● **What needs to be done**
Exact copies of all the lines below are wanted, without a single picture.

Top of Exercise material

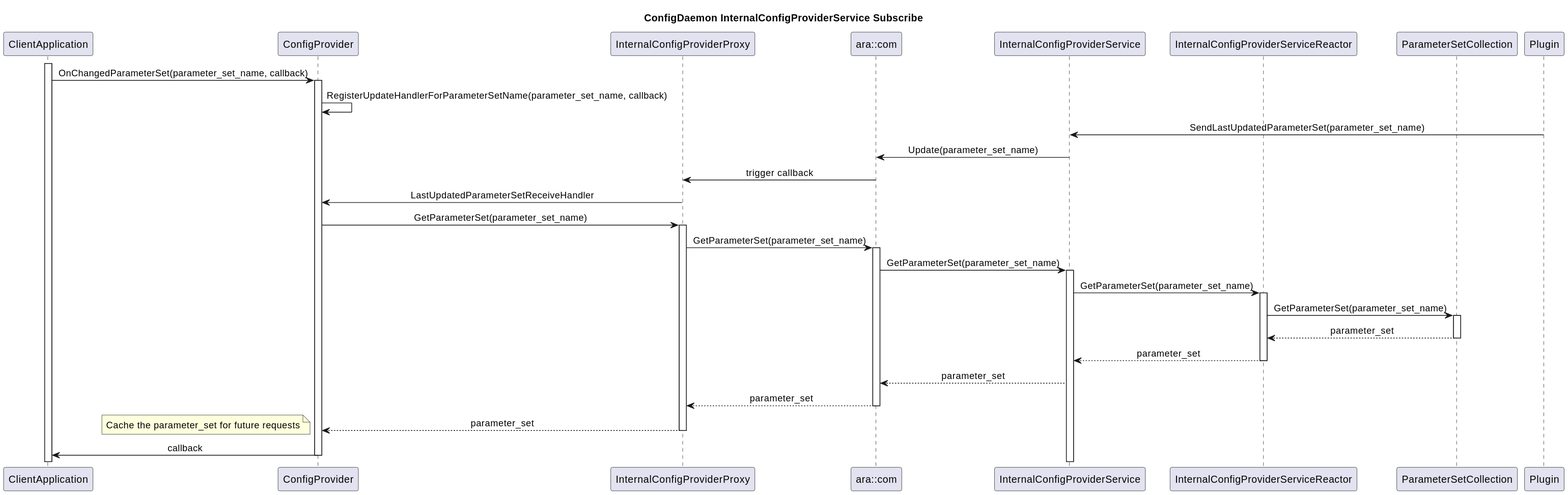
This is score/config_management/config_daemon/detailed_design/sequence_diagrams/generated/svg/cfgd_icp_subscribe_sequence_diagram.svg from akritisingh1109/config_management, a PlantUML export, as it was before one commit. The source it was exported from:
```plantuml
@startuml
skinparam SequenceMessageAlignment center
title ConfigDaemon InternalConfigProviderService Subscribe

participant ClientApplication
!includesub ../sequence_diagrams/cfgd_icp_get_sequence_diagram.puml!GetParameterSetParticipant
participant Plugin


activate ClientApplication
ClientApplication -> ConfigProvider : OnChangedParameterSet(parameter_set_name, callback)
activate ConfigProvider
ConfigProvider -> ConfigProvider: RegisterUpdateHandlerForParameterSetName(parameter_set_name, callback)

Plugin -> InternalConfigProviderService: SendLastUpdatedParameterSet(parameter_set_name)
InternalConfigProviderService -> aracom : Update(parameter_set_name)
aracom -> InternalConfigProviderProxy: trigger callback
InternalConfigProviderProxy -> ConfigProvider: LastUpdatedParameterSetReceiveHandler
!includesub ../sequence_diagrams/cfgd_icp_get_sequence_diagram.puml!GetParameterSet

ConfigProvider -> ClientApplication : callback
deactivate ConfigProvider
@enduml
```
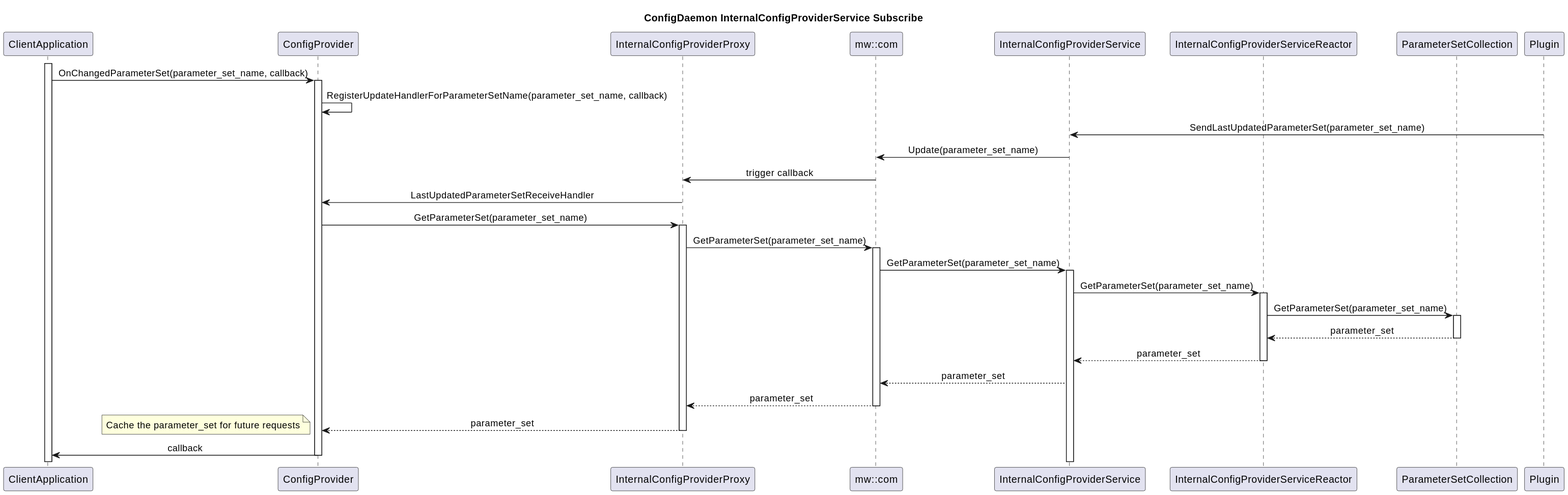
Later version of the same file.

Diff of the diagram source:
```diff
@@ -13,8 +13,8 @@
 ConfigProvider -> ConfigProvider: RegisterUpdateHandlerForParameterSetName(parameter_set_name, callback)
 
 Plugin -> InternalConfigProviderService: SendLastUpdatedParameterSet(parameter_set_name)
-InternalConfigProviderService -> aracom : Update(parameter_set_name)
-aracom -> InternalConfigProviderProxy: trigger callback
+InternalConfigProviderService -> com : Update(parameter_set_name)
+com -> InternalConfigProviderProxy: trigger callback
 InternalConfigProviderProxy -> ConfigProvider: LastUpdatedParameterSetReceiveHandler
 !includesub ../sequence_diagrams/cfgd_icp_get_sequence_diagram.puml!GetParameterSet
 
```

Bottom of Exercise material

● **Response to the exercise**
This is score/config_management/config_daemon/detailed_design/sequence_diagrams/generated/svg/cfgd_icp_subscribe_sequence_diagram.svg from akritisingh1109/config_management, a PlantUML export, as it was before one commit. The source it was exported from:
```plantuml
@startuml
skinparam SequenceMessageAlignment center
title ConfigDaemon InternalConfigProviderService Subscribe

participant ClientApplication
!includesub ../sequence_diagrams/cfgd_icp_get_sequence_diagram.puml!GetParameterSetParticipant
participant Plugin


activate ClientApplication
ClientApplication -> ConfigProvider : OnChangedParameterSet(parameter_set_name, callback)
activate ConfigProvider
ConfigProvider -> ConfigProvider: RegisterUpdateHandlerForParameterSetName(parameter_set_name, callback)

Plugin -> InternalConfigProviderService: SendLastUpdatedParameterSet(parameter_set_name)
InternalConfigProviderService -> aracom : Update(parameter_set_name)
aracom -> InternalConfigProviderProxy: trigger callback
InternalConfigProviderProxy -> ConfigProvider: LastUpdatedParameterSetReceiveHandler
!includesub ../sequence_diagrams/cfgd_icp_get_sequence_diagram.puml!GetParameterSet

ConfigProvider -> ClientApplication : callback
deactivate ConfigProvider
@enduml
```
Later version of the same file.

Diff of the diagram source:
```diff
@@ -13,8 +13,8 @@
 ConfigProvider -> ConfigProvider: RegisterUpdateHandlerForParameterSetName(parameter_set_name, callback)
 
 Plugin -> InternalConfigProviderService: SendLastUpdatedParameterSet(parameter_set_name)
-InternalConfigProviderService -> aracom : Update(parameter_set_name)
-aracom -> InternalConfigProviderProxy: trigger callback
+InternalConfigProviderService -> com : Update(parameter_set_name)
+com -> InternalConfigProviderProxy: trigger callback
 InternalConfigProviderProxy -> ConfigProvider: LastUpdatedParameterSetReceiveHandler
 !includesub ../sequence_diagrams/cfgd_icp_get_sequence_diagram.puml!GetParameterSet
 
```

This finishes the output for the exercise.